**Work instructions**
Only lines containing the string "Integration" belong in the answer; find them in the records and copy them.
─── Material to process ───
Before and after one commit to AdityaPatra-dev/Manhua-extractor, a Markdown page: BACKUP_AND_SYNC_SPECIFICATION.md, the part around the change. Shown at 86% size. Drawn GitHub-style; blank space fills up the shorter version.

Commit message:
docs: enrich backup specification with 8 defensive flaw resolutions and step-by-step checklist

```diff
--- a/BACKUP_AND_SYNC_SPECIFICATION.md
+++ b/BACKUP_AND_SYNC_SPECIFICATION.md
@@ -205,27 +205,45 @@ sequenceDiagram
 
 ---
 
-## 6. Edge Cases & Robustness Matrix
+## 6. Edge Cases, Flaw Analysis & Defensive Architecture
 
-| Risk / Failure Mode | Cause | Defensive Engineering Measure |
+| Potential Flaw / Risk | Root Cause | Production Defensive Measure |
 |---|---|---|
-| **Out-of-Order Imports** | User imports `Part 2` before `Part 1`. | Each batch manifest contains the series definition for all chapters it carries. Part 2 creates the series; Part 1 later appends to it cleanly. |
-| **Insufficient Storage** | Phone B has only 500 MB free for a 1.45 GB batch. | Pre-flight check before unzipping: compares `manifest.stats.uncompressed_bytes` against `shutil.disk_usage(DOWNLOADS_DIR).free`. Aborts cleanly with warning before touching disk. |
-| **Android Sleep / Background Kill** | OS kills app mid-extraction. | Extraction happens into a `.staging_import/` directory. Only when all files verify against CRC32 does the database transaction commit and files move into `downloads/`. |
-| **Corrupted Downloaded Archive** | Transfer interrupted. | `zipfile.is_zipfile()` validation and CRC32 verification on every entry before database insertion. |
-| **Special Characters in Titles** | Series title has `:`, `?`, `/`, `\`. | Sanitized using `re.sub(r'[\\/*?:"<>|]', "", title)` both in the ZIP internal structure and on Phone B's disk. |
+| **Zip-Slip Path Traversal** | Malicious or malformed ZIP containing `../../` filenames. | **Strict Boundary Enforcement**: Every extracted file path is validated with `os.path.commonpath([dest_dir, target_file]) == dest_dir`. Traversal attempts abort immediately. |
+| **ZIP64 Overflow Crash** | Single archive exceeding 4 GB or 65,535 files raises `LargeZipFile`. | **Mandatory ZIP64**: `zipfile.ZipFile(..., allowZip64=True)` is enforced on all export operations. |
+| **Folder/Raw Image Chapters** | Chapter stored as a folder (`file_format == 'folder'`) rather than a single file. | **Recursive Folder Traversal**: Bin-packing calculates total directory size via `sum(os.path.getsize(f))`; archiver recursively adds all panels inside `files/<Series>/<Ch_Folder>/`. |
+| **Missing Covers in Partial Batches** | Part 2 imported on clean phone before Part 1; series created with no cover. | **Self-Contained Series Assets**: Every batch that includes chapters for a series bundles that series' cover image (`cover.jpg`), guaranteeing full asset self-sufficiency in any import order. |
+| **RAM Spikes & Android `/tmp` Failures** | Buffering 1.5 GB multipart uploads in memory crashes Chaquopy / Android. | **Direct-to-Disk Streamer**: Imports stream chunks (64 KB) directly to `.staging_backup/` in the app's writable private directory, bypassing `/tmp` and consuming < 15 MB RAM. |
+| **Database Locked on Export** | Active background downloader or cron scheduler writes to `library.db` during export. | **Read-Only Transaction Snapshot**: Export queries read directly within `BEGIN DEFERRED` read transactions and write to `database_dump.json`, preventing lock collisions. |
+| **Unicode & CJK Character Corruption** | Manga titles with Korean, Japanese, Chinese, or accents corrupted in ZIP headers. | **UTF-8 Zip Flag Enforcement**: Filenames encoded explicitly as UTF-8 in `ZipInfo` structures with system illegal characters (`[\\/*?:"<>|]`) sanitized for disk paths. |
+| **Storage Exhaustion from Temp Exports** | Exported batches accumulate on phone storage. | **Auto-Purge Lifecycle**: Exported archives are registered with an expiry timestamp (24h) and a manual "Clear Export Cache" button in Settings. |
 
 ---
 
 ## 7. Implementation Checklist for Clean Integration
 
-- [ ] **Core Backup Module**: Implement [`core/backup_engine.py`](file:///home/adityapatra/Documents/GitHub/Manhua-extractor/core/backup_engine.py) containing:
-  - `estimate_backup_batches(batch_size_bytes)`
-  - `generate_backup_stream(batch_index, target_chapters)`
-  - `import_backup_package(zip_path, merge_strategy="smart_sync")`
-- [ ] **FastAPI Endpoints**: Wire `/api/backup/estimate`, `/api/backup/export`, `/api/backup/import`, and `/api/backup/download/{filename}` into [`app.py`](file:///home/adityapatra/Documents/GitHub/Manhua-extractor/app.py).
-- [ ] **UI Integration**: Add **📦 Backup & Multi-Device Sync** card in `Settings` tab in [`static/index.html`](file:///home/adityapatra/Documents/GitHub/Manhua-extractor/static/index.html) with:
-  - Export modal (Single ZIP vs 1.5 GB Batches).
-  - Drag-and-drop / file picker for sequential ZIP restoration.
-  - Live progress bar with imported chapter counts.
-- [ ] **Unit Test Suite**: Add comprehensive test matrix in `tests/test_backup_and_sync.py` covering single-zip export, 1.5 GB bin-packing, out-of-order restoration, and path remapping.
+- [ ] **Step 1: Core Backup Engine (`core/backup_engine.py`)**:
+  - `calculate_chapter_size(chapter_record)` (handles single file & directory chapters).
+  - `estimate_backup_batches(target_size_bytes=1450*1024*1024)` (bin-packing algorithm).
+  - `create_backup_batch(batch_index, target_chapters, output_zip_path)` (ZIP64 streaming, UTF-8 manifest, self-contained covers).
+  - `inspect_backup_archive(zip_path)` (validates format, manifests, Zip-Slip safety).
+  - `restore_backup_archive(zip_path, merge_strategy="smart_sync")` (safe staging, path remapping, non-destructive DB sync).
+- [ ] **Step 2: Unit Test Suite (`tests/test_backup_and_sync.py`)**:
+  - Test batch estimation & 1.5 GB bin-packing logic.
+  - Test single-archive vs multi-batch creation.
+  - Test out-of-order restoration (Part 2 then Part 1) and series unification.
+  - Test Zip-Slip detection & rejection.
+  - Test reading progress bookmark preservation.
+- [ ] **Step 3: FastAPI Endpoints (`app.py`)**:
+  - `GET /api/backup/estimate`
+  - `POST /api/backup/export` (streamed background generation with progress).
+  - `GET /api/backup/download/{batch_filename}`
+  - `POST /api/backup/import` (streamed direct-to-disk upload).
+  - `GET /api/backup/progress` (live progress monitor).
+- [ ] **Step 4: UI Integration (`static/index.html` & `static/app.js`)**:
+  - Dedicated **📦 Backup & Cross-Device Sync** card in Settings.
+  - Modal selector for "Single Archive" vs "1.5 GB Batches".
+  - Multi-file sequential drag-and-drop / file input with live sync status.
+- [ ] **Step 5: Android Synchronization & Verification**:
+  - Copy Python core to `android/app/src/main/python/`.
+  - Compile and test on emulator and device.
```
───
**Response**
 ## 7. Implementation Checklist for Clean Integration
-- [ ] **UI Integration**: Add **📦 Backup & Multi-Device Sync** card in `Settings` tab in [`static/index.html`](file:///home/adityapatra/Documents/GitHub/Manhua-extractor/static/index.html) with:
+- [ ] **Step 4: UI Integration (`static/index.html` & `static/app.js`)**:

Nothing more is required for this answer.